*** DATA RECORDS
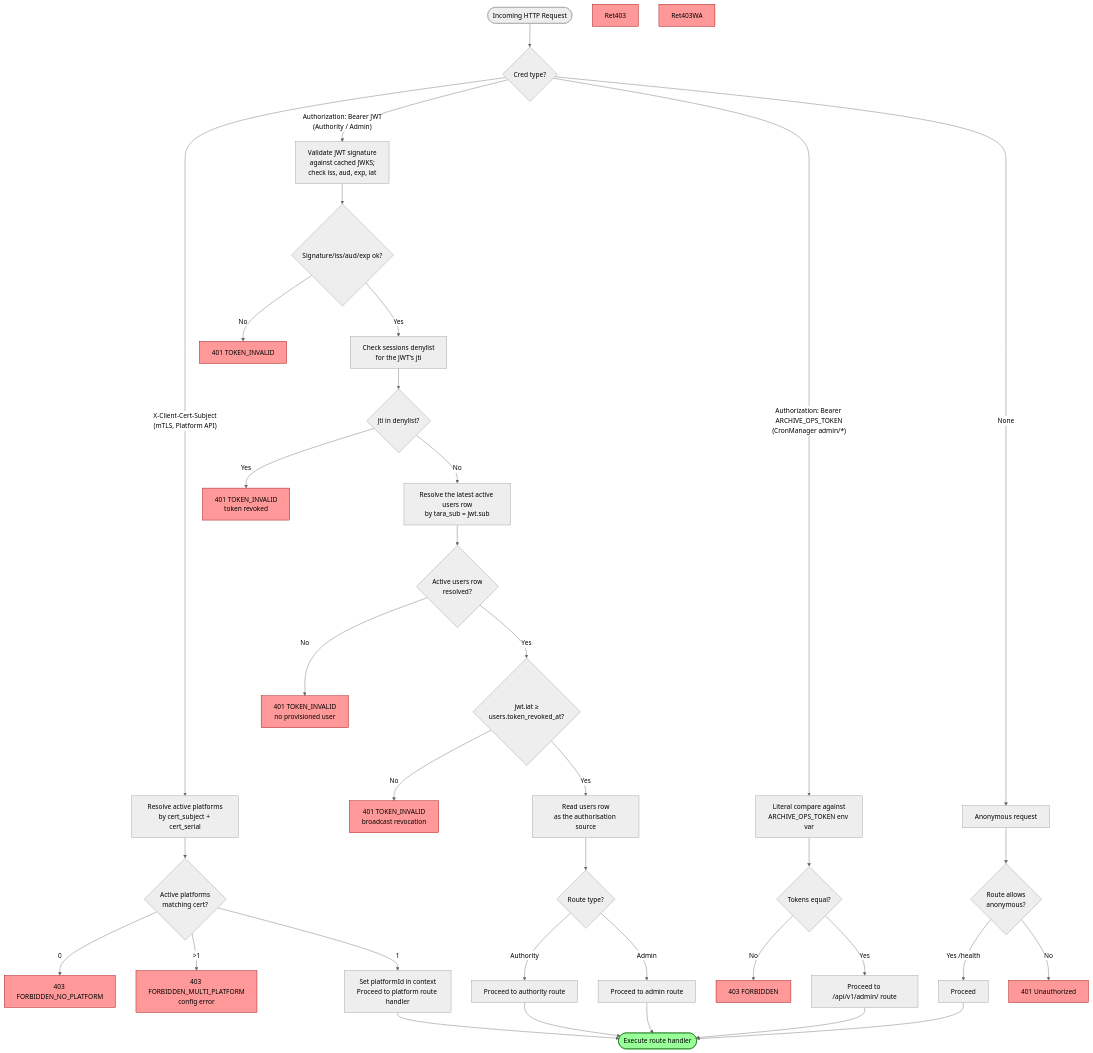
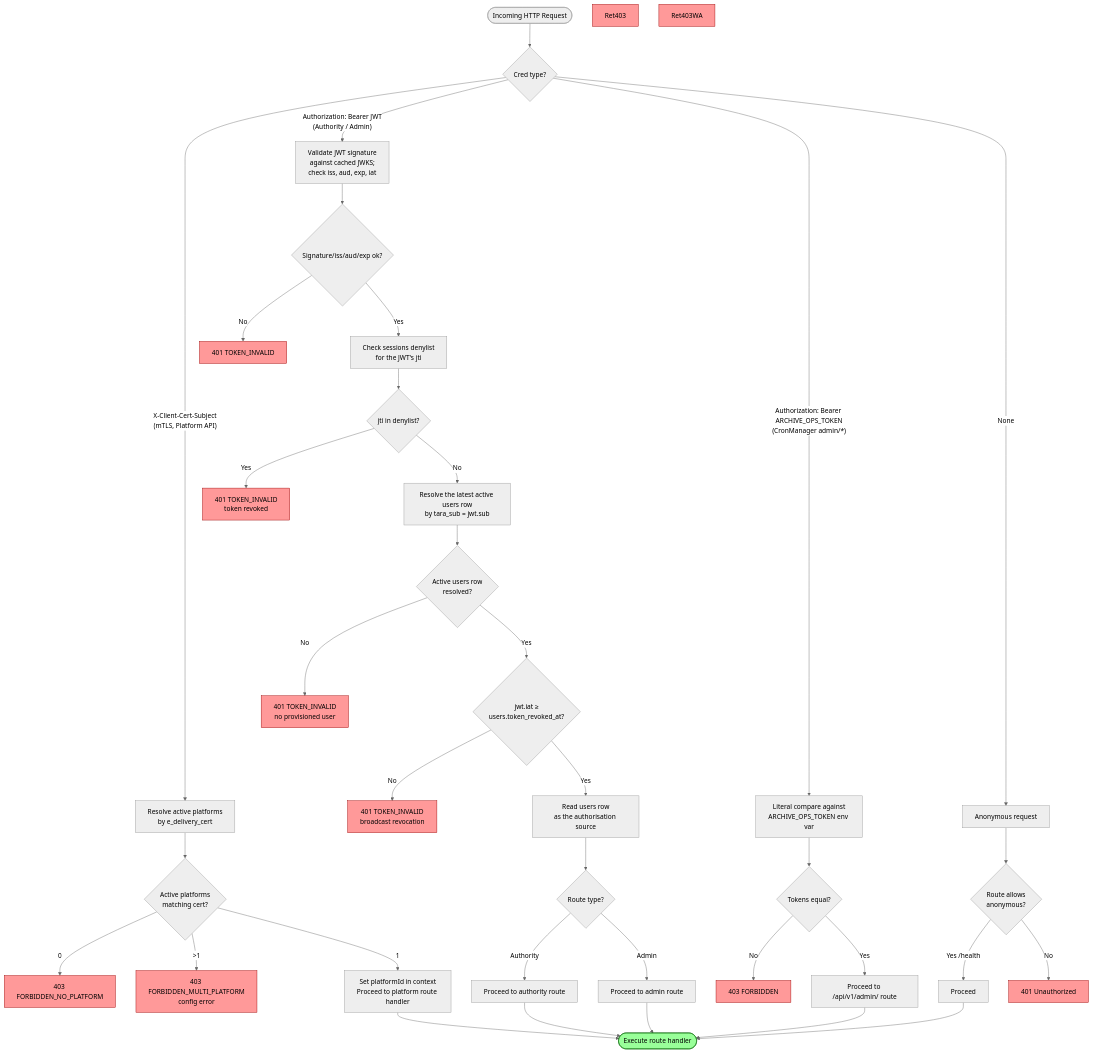
One commit to kemit-ee/efti-gate-ee changed the diagram in docs/specs/diagrams/flow-02-authorization-check.mmd. Above: the diagram before and after it, drawn with Mermaid (neutral theme). The commit also changed 34 other files, not shown here.

First line of the commit message:
remove cert subject and cert serial values from the platform entity

```diff
--- a/docs/specs/diagrams/flow-02-authorization-check.mmd
+++ b/docs/specs/diagrams/flow-02-authorization-check.mmd
@@ -1,56 +1,56 @@
 flowchart TD
     Start([Incoming HTTP Request]) --> ProxyType{Cred type?}
 
-    ProxyType -->|"X-Client-Cert-Subject<br/>(mTLS, Platform API)"| LookupCert[Resolve active platforms<br/>by cert_subject + cert_serial]
+    ProxyType -->|"X-Client-Cert-Subject<br/>(mTLS, Platform API)"| LookupCert[Resolve active platforms<br/>by e_delivery_cert]
     ProxyType -->|"Authorization: Bearer JWT<br/>(Authority / Admin)"| ValidateJwt[Validate JWT signature<br/>against cached JWKS;<br/>check iss, aud, exp, iat]
     ProxyType -->|"Authorization: Bearer ARCHIVE_OPS_TOKEN<br/>(CronManager admin/*)"| OpsCompare[Literal compare against<br/>ARCHIVE_OPS_TOKEN env var]
     ProxyType -->|"None"| Anon[Anonymous request]
 
     LookupCert --> CertCount{Active platforms<br/>matching cert?}
     CertCount -->|0| Ret403NP[403 FORBIDDEN_NO_PLATFORM]
     CertCount -->|>1| Ret403MP[403 FORBIDDEN_MULTI_PLATFORM<br/>config error]
     CertCount -->|1| PlatformAccess[Set platformId in context<br/>Proceed to platform route handler]
 
     ValidateJwt --> JwtValid{Signature/iss/aud/exp ok?}
     JwtValid -->|No| Ret401[401 TOKEN_INVALID]
     JwtValid -->|Yes| Denylist[Check sessions denylist<br/>for the JWT's jti]
 
     Denylist --> Revoked{jti in denylist?}
     Revoked -->|Yes| Ret401Rev[401 TOKEN_INVALID<br/>token revoked]
     Revoked -->|No| LookupUser[Resolve the latest active users row<br/>by tara_sub = jwt.sub]
 
     LookupUser --> UserFound{Active users row<br/>resolved?}
     UserFound -->|No| Ret401NoUser[401 TOKEN_INVALID<br/>no provisioned user]
     UserFound -->|Yes| BroadcastCheck{jwt.iat ≥<br/>users.token_revoked_at?}
     BroadcastCheck -->|No| Ret401Bcast[401 TOKEN_INVALID<br/>broadcast revocation]
     BroadcastCheck -->|Yes| ExtractClaims["Read users row<br/>as the authorisation source"]
 
     ExtractClaims --> RouteType{Route type?}
     RouteType -->|Authority| AuthorityAccess["Proceed to authority route"]
     RouteType -->|Admin| AdminAccess[Proceed to admin route]
 
     OpsCompare --> OpsMatch{Tokens equal?}
     OpsMatch -->|No| Ret403Ops[403 FORBIDDEN]
     OpsMatch -->|Yes| OpsAccess[Proceed to /api/v1/admin/ route]
 
     Anon --> AnonRoute{Route allows<br/>anonymous?}
     AnonRoute -->|Yes /health| AnonProceed[Proceed]
     AnonRoute -->|No| Ret401Unauth[401 Unauthorized]
 
     PlatformAccess --> Exec([Execute route handler])
     AuthorityAccess --> Exec
     AdminAccess --> Exec
     OpsAccess --> Exec
     AnonProceed --> Exec
 
     style Ret401 fill:#f99,stroke:#900
     style Ret401Rev fill:#f99,stroke:#900
     style Ret401NoUser fill:#f99,stroke:#900
     style Ret401Bcast fill:#f99,stroke:#900
     style Ret401Unauth fill:#f99,stroke:#900
     style Ret403 fill:#f99,stroke:#900
     style Ret403WA fill:#f99,stroke:#900
     style Ret403Ops fill:#f99,stroke:#900
     style Ret403NP fill:#f99,stroke:#900
     style Ret403MP fill:#f99,stroke:#900
     style Exec fill:#9f9,stroke:#060
```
******
:: WORK TASK ::
What lines hold the string "Exec"? Pick them out of the data.

:: ANSWER SPACE ::
     PlatformAccess --> Exec([Execute route handler])
     AuthorityAccess --> Exec
     AdminAccess --> Exec
     OpsAccess --> Exec
     AnonProceed --> Exec
     style Exec fill:#9f9,stroke:#060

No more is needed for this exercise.